Exercise description >>
Pictures aside, quote the whole listing exactly.
>>
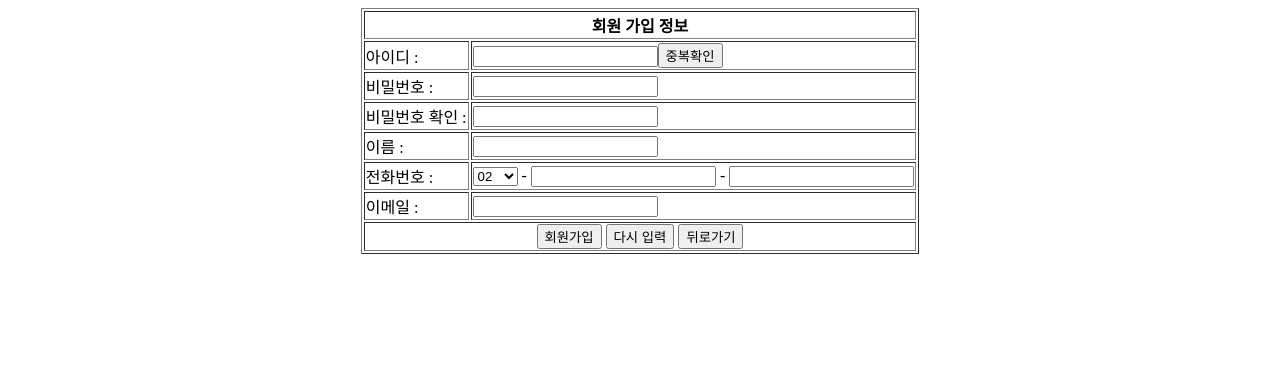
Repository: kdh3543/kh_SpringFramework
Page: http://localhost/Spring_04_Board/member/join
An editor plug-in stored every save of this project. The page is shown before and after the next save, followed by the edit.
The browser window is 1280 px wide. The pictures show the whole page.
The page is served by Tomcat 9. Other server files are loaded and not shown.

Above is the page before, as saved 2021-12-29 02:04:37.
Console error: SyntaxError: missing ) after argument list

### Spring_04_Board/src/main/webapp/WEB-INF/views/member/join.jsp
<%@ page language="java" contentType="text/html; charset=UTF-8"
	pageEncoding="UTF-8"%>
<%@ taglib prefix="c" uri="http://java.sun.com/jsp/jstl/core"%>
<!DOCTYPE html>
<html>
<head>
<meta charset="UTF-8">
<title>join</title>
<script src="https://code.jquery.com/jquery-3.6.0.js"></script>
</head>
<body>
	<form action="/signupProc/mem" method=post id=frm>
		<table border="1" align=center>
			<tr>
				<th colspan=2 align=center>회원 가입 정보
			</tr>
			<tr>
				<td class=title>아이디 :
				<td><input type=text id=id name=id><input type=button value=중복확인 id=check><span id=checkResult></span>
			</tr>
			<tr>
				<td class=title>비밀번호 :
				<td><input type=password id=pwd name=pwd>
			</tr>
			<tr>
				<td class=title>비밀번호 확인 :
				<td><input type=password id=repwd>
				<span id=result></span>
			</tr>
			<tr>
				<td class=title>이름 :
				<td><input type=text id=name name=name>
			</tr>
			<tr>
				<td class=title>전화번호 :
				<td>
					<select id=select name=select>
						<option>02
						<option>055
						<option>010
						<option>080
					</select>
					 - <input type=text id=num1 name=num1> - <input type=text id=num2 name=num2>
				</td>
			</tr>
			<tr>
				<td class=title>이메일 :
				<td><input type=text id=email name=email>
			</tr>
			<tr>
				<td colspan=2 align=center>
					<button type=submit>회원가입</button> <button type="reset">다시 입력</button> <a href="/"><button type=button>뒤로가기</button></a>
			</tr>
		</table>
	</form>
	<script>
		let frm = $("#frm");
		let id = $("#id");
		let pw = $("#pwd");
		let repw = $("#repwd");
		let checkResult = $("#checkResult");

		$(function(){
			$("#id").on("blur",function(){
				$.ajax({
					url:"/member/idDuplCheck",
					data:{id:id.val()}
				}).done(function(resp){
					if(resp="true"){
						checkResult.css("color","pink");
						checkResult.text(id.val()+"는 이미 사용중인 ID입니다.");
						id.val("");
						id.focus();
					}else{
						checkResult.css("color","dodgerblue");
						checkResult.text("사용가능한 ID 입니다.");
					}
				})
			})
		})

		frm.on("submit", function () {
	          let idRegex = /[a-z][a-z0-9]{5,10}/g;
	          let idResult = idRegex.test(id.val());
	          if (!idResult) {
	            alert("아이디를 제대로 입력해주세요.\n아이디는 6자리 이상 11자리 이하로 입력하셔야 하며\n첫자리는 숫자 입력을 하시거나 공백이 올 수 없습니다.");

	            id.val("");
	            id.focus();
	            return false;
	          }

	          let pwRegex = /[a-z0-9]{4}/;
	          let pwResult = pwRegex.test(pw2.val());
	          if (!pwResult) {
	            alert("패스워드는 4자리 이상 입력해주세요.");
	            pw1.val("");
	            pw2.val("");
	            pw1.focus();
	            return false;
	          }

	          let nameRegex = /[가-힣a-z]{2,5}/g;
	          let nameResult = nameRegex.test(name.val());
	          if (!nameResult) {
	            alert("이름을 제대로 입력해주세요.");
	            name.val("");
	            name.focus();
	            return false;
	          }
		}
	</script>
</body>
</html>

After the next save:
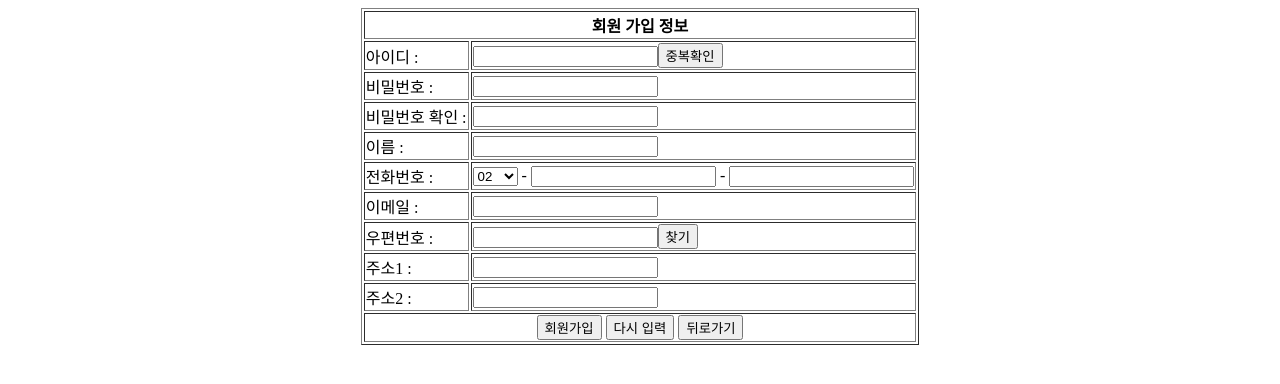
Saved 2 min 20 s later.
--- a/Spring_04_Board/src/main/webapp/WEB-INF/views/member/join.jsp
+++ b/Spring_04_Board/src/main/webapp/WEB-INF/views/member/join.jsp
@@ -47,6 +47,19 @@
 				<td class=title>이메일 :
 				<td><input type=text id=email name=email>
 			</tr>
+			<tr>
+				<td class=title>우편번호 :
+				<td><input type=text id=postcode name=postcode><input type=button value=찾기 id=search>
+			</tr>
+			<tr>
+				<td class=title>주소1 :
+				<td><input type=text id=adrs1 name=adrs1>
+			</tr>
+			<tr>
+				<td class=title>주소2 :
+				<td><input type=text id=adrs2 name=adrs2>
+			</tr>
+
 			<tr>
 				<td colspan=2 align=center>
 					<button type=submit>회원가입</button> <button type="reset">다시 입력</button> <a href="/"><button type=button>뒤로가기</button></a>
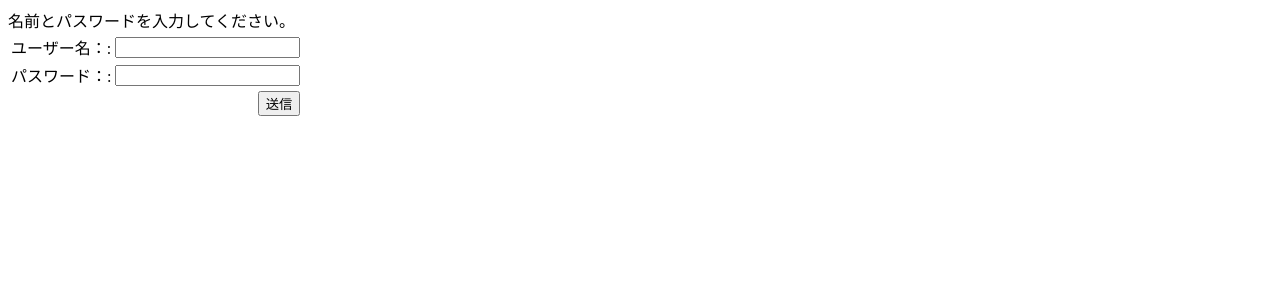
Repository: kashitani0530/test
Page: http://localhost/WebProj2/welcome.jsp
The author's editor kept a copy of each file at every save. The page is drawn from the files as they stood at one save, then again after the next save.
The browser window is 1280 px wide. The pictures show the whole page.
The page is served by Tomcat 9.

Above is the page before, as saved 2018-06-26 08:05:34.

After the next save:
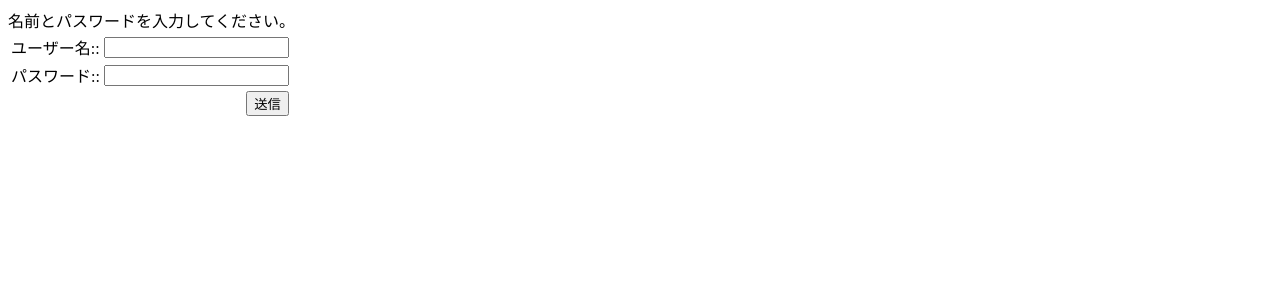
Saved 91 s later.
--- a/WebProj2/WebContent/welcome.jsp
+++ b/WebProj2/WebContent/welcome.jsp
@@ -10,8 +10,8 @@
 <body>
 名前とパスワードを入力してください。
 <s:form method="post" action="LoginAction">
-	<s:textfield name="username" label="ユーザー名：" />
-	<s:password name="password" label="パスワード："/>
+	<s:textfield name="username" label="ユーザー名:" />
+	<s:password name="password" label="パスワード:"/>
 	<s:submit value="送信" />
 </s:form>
<<
Task output >>
Repository: kdh3543/kh_SpringFramework
Page: http://localhost/Spring_04_Board/member/join
An editor plug-in stored every save of this project. The page is shown before and after the next save, followed by the edit.
The browser window is 1280 px wide. The pictures show the whole page.
The page is served by Tomcat 9. Other server files are loaded and not shown.

Above is the page before, as saved 2021-12-29 02:04:37.
Console error: SyntaxError: missing ) after argument list

### Spring_04_Board/src/main/webapp/WEB-INF/views/member/join.jsp
<%@ page language="java" contentType="text/html; charset=UTF-8"
	pageEncoding="UTF-8"%>
<%@ taglib prefix="c" uri="http://java.sun.com/jsp/jstl/core"%>
<!DOCTYPE html>
<html>
<head>
<meta charset="UTF-8">
<title>join</title>
<script src="https://code.jquery.com/jquery-3.6.0.js"></script>
</head>
<body>
	<form action="/signupProc/mem" method=post id=frm>
		<table border="1" align=center>
			<tr>
				<th colspan=2 align=center>회원 가입 정보
			</tr>
			<tr>
				<td class=title>아이디 :
				<td><input type=text id=id name=id><input type=button value=중복확인 id=check><span id=checkResult></span>
			</tr>
			<tr>
				<td class=title>비밀번호 :
				<td><input type=password id=pwd name=pwd>
			</tr>
			<tr>
				<td class=title>비밀번호 확인 :
				<td><input type=password id=repwd>
				<span id=result></span>
			</tr>
			<tr>
				<td class=title>이름 :
				<td><input type=text id=name name=name>
			</tr>
			<tr>
				<td class=title>전화번호 :
				<td>
					<select id=select name=select>
						<option>02
						<option>055
						<option>010
						<option>080
					</select>
					 - <input type=text id=num1 name=num1> - <input type=text id=num2 name=num2>
				</td>
			</tr>
			<tr>
				<td class=title>이메일 :
				<td><input type=text id=email name=email>
			</tr>
			<tr>
				<td colspan=2 align=center>
					<button type=submit>회원가입</button> <button type="reset">다시 입력</button> <a href="/"><button type=button>뒤로가기</button></a>
			</tr>
		</table>
	</form>
	<script>
		let frm = $("#frm");
		let id = $("#id");
		let pw = $("#pwd");
		let repw = $("#repwd");
		let checkResult = $("#checkResult");

		$(function(){
			$("#id").on("blur",function(){
				$.ajax({
					url:"/member/idDuplCheck",
					data:{id:id.val()}
				}).done(function(resp){
					if(resp="true"){
						checkResult.css("color","pink");
						checkResult.text(id.val()+"는 이미 사용중인 ID입니다.");
						id.val("");
						id.focus();
					}else{
						checkResult.css("color","dodgerblue");
						checkResult.text("사용가능한 ID 입니다.");
					}
				})
			})
		})

		frm.on("submit", function () {
	          let idRegex = /[a-z][a-z0-9]{5,10}/g;
	          let idResult = idRegex.test(id.val());
	          if (!idResult) {
	            alert("아이디를 제대로 입력해주세요.\n아이디는 6자리 이상 11자리 이하로 입력하셔야 하며\n첫자리는 숫자 입력을 하시거나 공백이 올 수 없습니다.");

	            id.val("");
	            id.focus();
	            return false;
	          }

	          let pwRegex = /[a-z0-9]{4}/;
	          let pwResult = pwRegex.test(pw2.val());
	          if (!pwResult) {
	            alert("패스워드는 4자리 이상 입력해주세요.");
	            pw1.val("");
	            pw2.val("");
	            pw1.focus();
	            return false;
	          }

	          let nameRegex = /[가-힣a-z]{2,5}/g;
	          let nameResult = nameRegex.test(name.val());
	          if (!nameResult) {
	            alert("이름을 제대로 입력해주세요.");
	            name.val("");
	            name.focus();
	            return false;
	          }
		}
	</script>
</body>
</html>

After the next save:
Saved 2 min 20 s later.
--- a/Spring_04_Board/src/main/webapp/WEB-INF/views/member/join.jsp
+++ b/Spring_04_Board/src/main/webapp/WEB-INF/views/member/join.jsp
@@ -47,6 +47,19 @@
 				<td class=title>이메일 :
 				<td><input type=text id=email name=email>
 			</tr>
+			<tr>
+				<td class=title>우편번호 :
+				<td><input type=text id=postcode name=postcode><input type=button value=찾기 id=search>
+			</tr>
+			<tr>
+				<td class=title>주소1 :
+				<td><input type=text id=adrs1 name=adrs1>
+			</tr>
+			<tr>
+				<td class=title>주소2 :
+				<td><input type=text id=adrs2 name=adrs2>
+			</tr>
+
 			<tr>
 				<td colspan=2 align=center>
 					<button type=submit>회원가입</button> <button type="reset">다시 입력</button> <a href="/"><button type=button>뒤로가기</button></a>
Repository: kashitani0530/test
Page: http://localhost/WebProj2/welcome.jsp
The author's editor kept a copy of each file at every save. The page is drawn from the files as they stood at one save, then again after the next save.
The browser window is 1280 px wide. The pictures show the whole page.
The page is served by Tomcat 9.

Above is the page before, as saved 2018-06-26 08:05:34.

After the next save:
Saved 91 s later.
--- a/WebProj2/WebContent/welcome.jsp
+++ b/WebProj2/WebContent/welcome.jsp
@@ -10,8 +10,8 @@
 <body>
 名前とパスワードを入力してください。
 <s:form method="post" action="LoginAction">
-	<s:textfield name="username" label="ユーザー名：" />
-	<s:password name="password" label="パスワード："/>
+	<s:textfield name="username" label="ユーザー名:" />
+	<s:password name="password" label="パスワード:"/>
 	<s:submit value="送信" />
 </s:form>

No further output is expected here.